* _Data to use_:
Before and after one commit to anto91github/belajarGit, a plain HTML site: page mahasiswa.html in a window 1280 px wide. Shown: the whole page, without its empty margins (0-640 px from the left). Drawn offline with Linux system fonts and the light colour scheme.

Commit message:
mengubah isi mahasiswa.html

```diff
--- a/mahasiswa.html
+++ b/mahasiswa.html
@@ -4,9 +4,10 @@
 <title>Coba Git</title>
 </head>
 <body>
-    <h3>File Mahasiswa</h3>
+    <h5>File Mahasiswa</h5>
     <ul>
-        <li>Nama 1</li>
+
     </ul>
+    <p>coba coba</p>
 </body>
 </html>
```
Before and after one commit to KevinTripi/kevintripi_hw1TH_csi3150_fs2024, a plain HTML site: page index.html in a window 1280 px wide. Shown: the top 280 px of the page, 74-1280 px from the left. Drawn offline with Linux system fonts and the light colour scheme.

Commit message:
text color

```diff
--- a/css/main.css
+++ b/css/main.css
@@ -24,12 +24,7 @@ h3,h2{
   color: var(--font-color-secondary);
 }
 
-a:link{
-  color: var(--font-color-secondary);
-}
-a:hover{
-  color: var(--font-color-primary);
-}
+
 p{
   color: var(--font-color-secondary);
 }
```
---
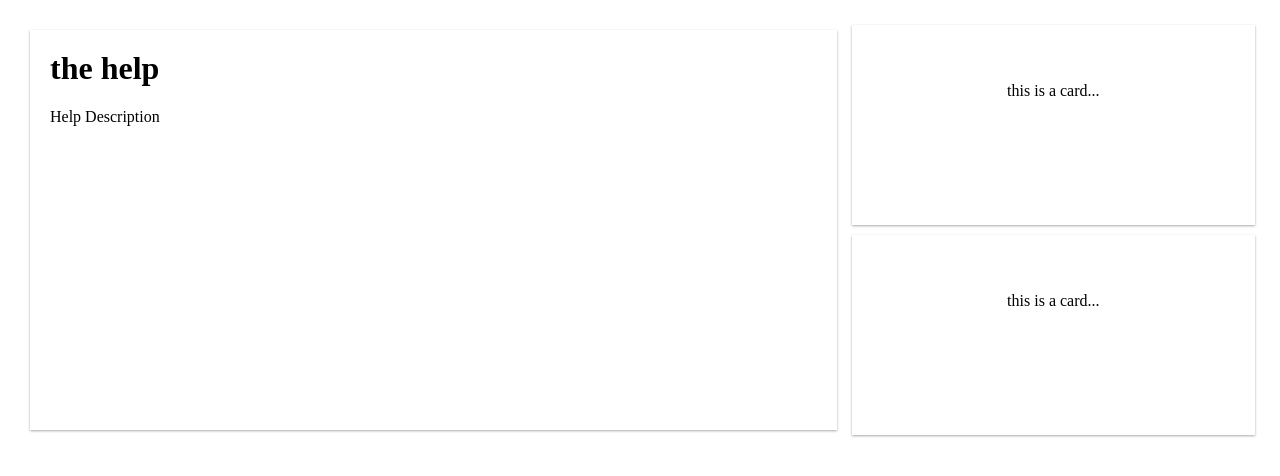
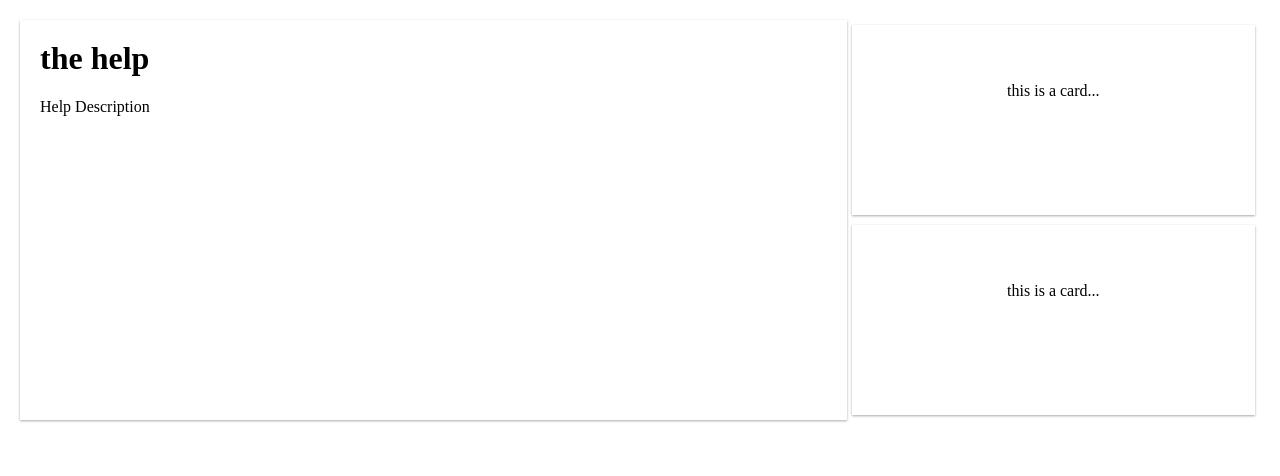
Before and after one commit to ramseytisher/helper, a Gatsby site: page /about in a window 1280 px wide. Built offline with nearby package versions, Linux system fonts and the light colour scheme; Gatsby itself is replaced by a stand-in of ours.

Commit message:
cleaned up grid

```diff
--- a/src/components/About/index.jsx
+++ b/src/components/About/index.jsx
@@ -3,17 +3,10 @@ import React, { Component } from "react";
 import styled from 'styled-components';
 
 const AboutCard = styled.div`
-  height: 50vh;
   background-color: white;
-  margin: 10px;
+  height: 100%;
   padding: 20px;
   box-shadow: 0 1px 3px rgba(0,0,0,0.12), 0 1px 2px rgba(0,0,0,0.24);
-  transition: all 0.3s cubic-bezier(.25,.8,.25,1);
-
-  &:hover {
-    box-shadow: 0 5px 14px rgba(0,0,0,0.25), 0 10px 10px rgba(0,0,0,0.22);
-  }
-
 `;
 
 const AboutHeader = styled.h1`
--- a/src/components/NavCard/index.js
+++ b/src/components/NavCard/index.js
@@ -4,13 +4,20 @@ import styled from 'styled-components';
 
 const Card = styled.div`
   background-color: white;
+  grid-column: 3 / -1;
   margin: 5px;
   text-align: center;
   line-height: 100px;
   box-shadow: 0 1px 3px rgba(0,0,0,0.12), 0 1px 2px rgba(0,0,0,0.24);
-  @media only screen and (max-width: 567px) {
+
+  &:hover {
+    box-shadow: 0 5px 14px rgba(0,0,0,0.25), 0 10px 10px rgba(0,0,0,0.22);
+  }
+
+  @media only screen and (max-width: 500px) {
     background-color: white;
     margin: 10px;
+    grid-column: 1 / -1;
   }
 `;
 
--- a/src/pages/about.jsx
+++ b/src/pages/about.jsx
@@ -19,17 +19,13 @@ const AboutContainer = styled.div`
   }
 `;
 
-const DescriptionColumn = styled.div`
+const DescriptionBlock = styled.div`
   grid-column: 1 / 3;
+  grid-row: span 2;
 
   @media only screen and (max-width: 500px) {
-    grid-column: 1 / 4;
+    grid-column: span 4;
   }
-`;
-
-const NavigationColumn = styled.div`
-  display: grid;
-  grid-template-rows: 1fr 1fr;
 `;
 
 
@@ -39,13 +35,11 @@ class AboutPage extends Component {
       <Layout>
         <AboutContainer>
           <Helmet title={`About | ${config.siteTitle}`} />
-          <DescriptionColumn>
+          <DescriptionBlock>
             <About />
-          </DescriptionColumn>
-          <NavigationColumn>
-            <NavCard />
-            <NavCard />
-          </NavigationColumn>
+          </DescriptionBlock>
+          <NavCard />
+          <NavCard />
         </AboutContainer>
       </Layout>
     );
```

* _Description of the task_: Show the lines where the word "fonts" appears in the entries.

* _Your solution_:
Before and after one commit to anto91github/belajarGit, a plain HTML site: page mahasiswa.html in a window 1280 px wide. Shown: the whole page, without its empty margins (0-640 px from the left). Drawn offline with Linux system fonts and the light colour scheme.
Before and after one commit to KevinTripi/kevintripi_hw1TH_csi3150_fs2024, a plain HTML site: page index.html in a window 1280 px wide. Shown: the top 280 px of the page, 74-1280 px from the left. Drawn offline with Linux system fonts and the light colour scheme.
Before and after one commit to ramseytisher/helper, a Gatsby site: page /about in a window 1280 px wide. Built offline with nearby package versions, Linux system fonts and the light colour scheme; Gatsby itself is replaced by a stand-in of ours.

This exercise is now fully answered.